Only a handful of Best Picture winners have been remade and technically most of them are new adaptations of a book.
The list includes “Mutiny on the Bounty,” “Ben-Hur,” “All the King’s Men,” “Hamlet” and “Around the World in 80 Days.”
Steven Spielberg has a new film version of “West Side Story” that will be added to this list at some point (release date uncertain due to COVID-19).
And now we have “Rebecca,” a Netflix-exclusive based on the 1938 Gothic novel by English author Dame Daphne du Maurier.
“Rebecca” was turned into a Best Picture-winning feature in 1940 directed by Alfred Hitchcock and starring Joan Fontaine and Laurence Olivier. Hitchcock did not receive a statuette for this win (he was not listed as a producer) and ultimately he never won an Oscar in his career (only an honorary one).

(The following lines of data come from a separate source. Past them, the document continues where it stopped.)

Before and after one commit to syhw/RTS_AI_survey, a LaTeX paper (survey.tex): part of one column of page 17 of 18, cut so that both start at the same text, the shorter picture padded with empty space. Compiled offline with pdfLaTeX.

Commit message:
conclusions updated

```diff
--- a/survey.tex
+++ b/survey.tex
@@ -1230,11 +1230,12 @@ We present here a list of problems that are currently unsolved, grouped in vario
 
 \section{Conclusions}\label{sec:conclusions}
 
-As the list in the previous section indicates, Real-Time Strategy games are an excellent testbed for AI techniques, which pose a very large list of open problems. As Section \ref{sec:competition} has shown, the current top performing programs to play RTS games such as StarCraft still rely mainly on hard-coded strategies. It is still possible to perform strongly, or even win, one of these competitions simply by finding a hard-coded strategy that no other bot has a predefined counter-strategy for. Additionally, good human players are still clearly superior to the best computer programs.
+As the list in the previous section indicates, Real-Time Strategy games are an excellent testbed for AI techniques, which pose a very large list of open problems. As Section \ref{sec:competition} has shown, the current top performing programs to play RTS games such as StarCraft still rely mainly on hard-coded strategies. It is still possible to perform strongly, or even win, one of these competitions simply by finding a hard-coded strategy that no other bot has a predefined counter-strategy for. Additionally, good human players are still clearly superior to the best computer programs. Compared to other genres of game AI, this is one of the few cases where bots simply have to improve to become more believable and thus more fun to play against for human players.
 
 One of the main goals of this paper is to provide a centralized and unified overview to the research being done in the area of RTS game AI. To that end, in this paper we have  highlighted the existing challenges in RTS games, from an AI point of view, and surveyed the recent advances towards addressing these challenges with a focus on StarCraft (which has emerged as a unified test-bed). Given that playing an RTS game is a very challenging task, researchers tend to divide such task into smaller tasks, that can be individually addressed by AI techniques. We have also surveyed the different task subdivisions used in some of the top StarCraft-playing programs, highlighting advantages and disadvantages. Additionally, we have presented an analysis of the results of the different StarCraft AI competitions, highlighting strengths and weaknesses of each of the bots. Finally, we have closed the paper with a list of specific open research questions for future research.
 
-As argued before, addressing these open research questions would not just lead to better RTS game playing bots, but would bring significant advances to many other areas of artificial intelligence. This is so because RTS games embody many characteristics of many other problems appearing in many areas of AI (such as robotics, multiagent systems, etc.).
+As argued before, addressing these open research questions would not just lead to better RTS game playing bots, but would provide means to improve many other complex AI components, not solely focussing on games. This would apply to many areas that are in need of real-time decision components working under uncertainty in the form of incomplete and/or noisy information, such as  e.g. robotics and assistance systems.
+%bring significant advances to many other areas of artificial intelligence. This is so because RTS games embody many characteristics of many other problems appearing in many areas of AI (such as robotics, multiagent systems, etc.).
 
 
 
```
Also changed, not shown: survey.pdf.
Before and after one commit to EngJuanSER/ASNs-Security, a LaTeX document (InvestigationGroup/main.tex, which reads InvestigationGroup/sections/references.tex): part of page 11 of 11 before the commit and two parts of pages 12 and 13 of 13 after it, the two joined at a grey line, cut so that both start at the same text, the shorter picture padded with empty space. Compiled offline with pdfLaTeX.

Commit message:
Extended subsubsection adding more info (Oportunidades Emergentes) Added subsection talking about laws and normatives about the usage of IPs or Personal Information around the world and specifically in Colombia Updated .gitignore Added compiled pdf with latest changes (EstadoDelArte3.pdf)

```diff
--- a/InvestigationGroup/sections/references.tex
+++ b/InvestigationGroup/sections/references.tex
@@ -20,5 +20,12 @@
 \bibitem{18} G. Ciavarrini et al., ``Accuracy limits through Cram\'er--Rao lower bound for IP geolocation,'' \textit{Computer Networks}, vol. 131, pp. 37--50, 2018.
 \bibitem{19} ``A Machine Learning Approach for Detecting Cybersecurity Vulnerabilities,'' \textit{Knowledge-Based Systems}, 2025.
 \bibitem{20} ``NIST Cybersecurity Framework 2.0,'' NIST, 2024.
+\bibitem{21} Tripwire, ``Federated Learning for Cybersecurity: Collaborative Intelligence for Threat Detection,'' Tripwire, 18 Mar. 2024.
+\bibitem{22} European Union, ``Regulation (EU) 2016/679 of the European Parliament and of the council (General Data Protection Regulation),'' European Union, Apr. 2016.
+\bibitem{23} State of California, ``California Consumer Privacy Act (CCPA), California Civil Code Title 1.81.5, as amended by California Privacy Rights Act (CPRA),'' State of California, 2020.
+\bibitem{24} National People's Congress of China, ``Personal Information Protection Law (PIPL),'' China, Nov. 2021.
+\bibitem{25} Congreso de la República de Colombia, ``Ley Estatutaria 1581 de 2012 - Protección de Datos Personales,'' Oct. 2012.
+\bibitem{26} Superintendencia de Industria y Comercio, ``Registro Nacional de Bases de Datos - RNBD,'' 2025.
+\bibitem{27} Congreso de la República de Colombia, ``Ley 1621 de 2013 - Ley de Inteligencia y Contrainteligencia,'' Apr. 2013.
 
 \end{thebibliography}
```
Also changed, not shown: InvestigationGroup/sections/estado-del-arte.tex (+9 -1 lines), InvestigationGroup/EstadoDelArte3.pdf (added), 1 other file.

While loved by many classic film buffs, the original 1940 “Rebecca” isn’t among Hitchock’s best works. Most people, including myself, would certainly rank it after “Psycho,” “The Birds,” “Vertigo,” “North by Northwest” and “Rear Window.” I might throw in a few others (I have a fondness for “Rope”).
So why remake this classic? I’m not sure I understand why.
Lily James (“Downton Abbey,” “Cinderella”) and Armie Hammer (“Call Me By Your Name,” “The Man from U.N.C.L.E.”) star in the two lead roles in director Ben Wheatley’s new version.
It’s the story of a young woman who falls in love with a rich widower and marries him rather quickly and moves into his enormous mansion called Manderley. The setting itself certainly takes on a life of its own and it’s intricately detailed in the bright colorful updated remake. James is constantly reminded of the memory of her husband’s first wife and the mysterious circumstances surrounding her death.
Not to give away anything about the plot (it really kicks in during the last 30 minutes of this 2-hour film) but the modern remake seems to more of a murder mystery than a psychological thriller like the original.
The real standout in this new version is Kristin Scott Thomas (“The English Patient,” “Only God Forgives”) as the the creepy, possessive housekeeper Mrs. Danvers who manipulates James’ character and seems overly protective of the late wife’s memory.
If you’re comparing this new version to the original, you might be let down, but if you’re looking for a thriller with a beautiful period-piece setting then you could do a lot worse than “Rebecca.”